President Obama said that inequality is
the defining challenge of our time.
and he staked his presidency on trying to reduce inequality in access to health insurance and health care. Pope Francis said that
Inequality is the root of social ills.
But what do I mean if I say that I am against inequality? I will briefly summarize a few puzzles about equality in recent moral philosophy and give you some links to explore them.
I see three big questions. This first is, Equality Among Whom? Who falls in the population within which things should be equalized? The American founders believed that “all men are created equal” but they notoriously did not include women or slaves. Today, Americans mostly debate inequality among Americans. This special concern for our countrymen stands in need of justification, because inequality between Americans and the world’s poor is greater than inequality within America. Similarly, I am committed to reducing inequality among children. And yet I worked very hard to give my children the best health care and schooling I could. Can I square my partiality toward my children with my commitment to equality?
The second question is: Equality of What?, that is, what aspect(s) of a person’s life should count when an egalitarian considers whether her ideal is realized in a given society? There are many social outcomes that we might seek to equalize. Much recent discussion focuses on inequality in health, health care, income, wealth, and political power. Considering these diverse aspects of life prompts us to ask whether there is a more fundamental social outcome that we are trying to equalize.
Perhaps we should focus on equality of wellbeing? Or perhaps we should equalize the primary goods or resources that a person can use to pursue their life goals and leave it to the individual to convert these to wellbeing? But what if you disapprove of the life that gives me wellbeing? Suppose that I just want to surf: Are egalitarians required to subsidize my lifestyle? Amartya Sen argues that we should not focus on equalizing wellbeing, but rather on ensuring that each person has the capabilities necessary
to lead the type of life he or she has reason to value.
Or should we not focus on social outcomes at all, but only on equality of opportunity to achieve those outcomes? But what does equality of opportunity actually imply? Must every child have the same probability distribution of social outcomes at birth? Could we get there without equalizing their parents’ wealth and income? Or is it sufficient for equality of opportunity that everyone is equal before the law?
OK, suppose that we know what we want to equalize. The third question is: Why Do I Want Equality?
in itself bad if some people are worse off than others through no fault or choice of theirs.
These people want to achieve equality for its own sake. A common objection to this view, however, is that it appears to endorse “levelling down,” that is,
this principle implausibly implies that, if some people are better off than others, it would be in one way better if everyone became much worse off, but the better off people suffered greater misfortunes, so that everyone became equally badly off.
Parfit distinguished the goal of seeking a better distribution from a prioritarian view, in which
we have stronger reasons to benefit people the worse off these people are.
Others believe that it doesn’t really matter that some people have less.
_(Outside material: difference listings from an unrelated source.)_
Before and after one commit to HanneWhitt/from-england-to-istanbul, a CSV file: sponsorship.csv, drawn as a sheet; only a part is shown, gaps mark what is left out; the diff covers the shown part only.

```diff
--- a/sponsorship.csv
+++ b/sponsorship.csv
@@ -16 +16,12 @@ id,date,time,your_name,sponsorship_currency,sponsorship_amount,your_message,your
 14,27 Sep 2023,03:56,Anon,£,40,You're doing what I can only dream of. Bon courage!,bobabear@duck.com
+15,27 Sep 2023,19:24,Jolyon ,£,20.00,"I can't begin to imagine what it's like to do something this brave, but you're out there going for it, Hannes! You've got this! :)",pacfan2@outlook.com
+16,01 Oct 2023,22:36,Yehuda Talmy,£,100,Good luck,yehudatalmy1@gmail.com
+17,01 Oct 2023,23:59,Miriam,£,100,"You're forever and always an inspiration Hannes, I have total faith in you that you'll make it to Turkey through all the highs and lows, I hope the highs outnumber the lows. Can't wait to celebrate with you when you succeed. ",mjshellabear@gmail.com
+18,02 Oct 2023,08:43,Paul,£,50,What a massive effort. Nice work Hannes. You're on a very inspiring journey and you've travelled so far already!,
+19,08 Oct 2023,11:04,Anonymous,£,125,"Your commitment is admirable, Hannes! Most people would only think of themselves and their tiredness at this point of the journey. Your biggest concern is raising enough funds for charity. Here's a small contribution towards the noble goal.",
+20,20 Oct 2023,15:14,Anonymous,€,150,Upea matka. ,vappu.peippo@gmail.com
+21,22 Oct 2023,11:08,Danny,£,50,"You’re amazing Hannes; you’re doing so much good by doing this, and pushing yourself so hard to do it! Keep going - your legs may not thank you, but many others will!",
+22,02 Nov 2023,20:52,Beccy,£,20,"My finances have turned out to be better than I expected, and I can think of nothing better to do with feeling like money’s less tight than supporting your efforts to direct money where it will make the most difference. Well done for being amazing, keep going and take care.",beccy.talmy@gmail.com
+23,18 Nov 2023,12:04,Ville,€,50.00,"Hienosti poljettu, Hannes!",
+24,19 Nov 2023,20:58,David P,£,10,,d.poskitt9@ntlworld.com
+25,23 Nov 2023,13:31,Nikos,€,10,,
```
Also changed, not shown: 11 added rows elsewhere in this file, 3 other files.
Rather, the problem is that some people do not have enough by some criterion of need (see an influential account of this ‘sufficientarian‘ view here). For example, I may believe that everyone is entitled to sufficient health care to address life-threatening or disabling disorders, but I don’t have a further obligation to, for example, deliver care for less severe health problems, or to see that everyone receives health services conveniently or in an attractive setting. The challenge for this view is to find a non-arbitrary method to define sufficiency.
Thinking through these questions is deeply illuminating, but given their complexity, I am far from certain that I understand what the norm of equality means — let alone what causes inequality. Yet this is not disabling. Inequality is hard to define, but I think we know it when we see it. Daniel Hausman writes beautifully that:
What really drives most egalitarians… is a concern with the terrible circumstances of those who are worst off in the societies that we are familiar with. The misery, shame, helplessness, degradation, and servility of those who are poor give one reason to fight against inequalities in wealth. The limitation of freedom and the stunting of intellect and sensibility caused by poor education give one reason to fight against inequalities in schooling. The suffering of those who are sick and the shrinking of their lives give one reason to fight against inequalities in health… [This] concern with those who are poor bleeds into the other factor… that motivates egalitarianism, which is [that]… All people have the same intrinsic worth, deserve the same “baseline” respect from others, and deserve from their society an impartial and equal respect for their interests… Each person should be able to get up in the morning, look in the mirror, and say to himself or herself [that] “I have the same worth as everyone else, and that is how others treat me and how they must treat me. I have no betters, and my society recognizes none as better than me. The institutions in my society favor none over me and favor me over none other. Should we happen to find one another’s company agreeable, I could be friends with anyone. No one is above me or below me.”
See also the quotations from Adam Smith in Thoma’s post.
My advice is: Make egalitarianism a way of life rather than a mode of rhetoric. Be careful about accusing others of not caring about equality. It’s likely that your adversary believes in equality, but construes it differently than you. Look past partisan labels. See who is truly committed to living with her neighbor as an equal.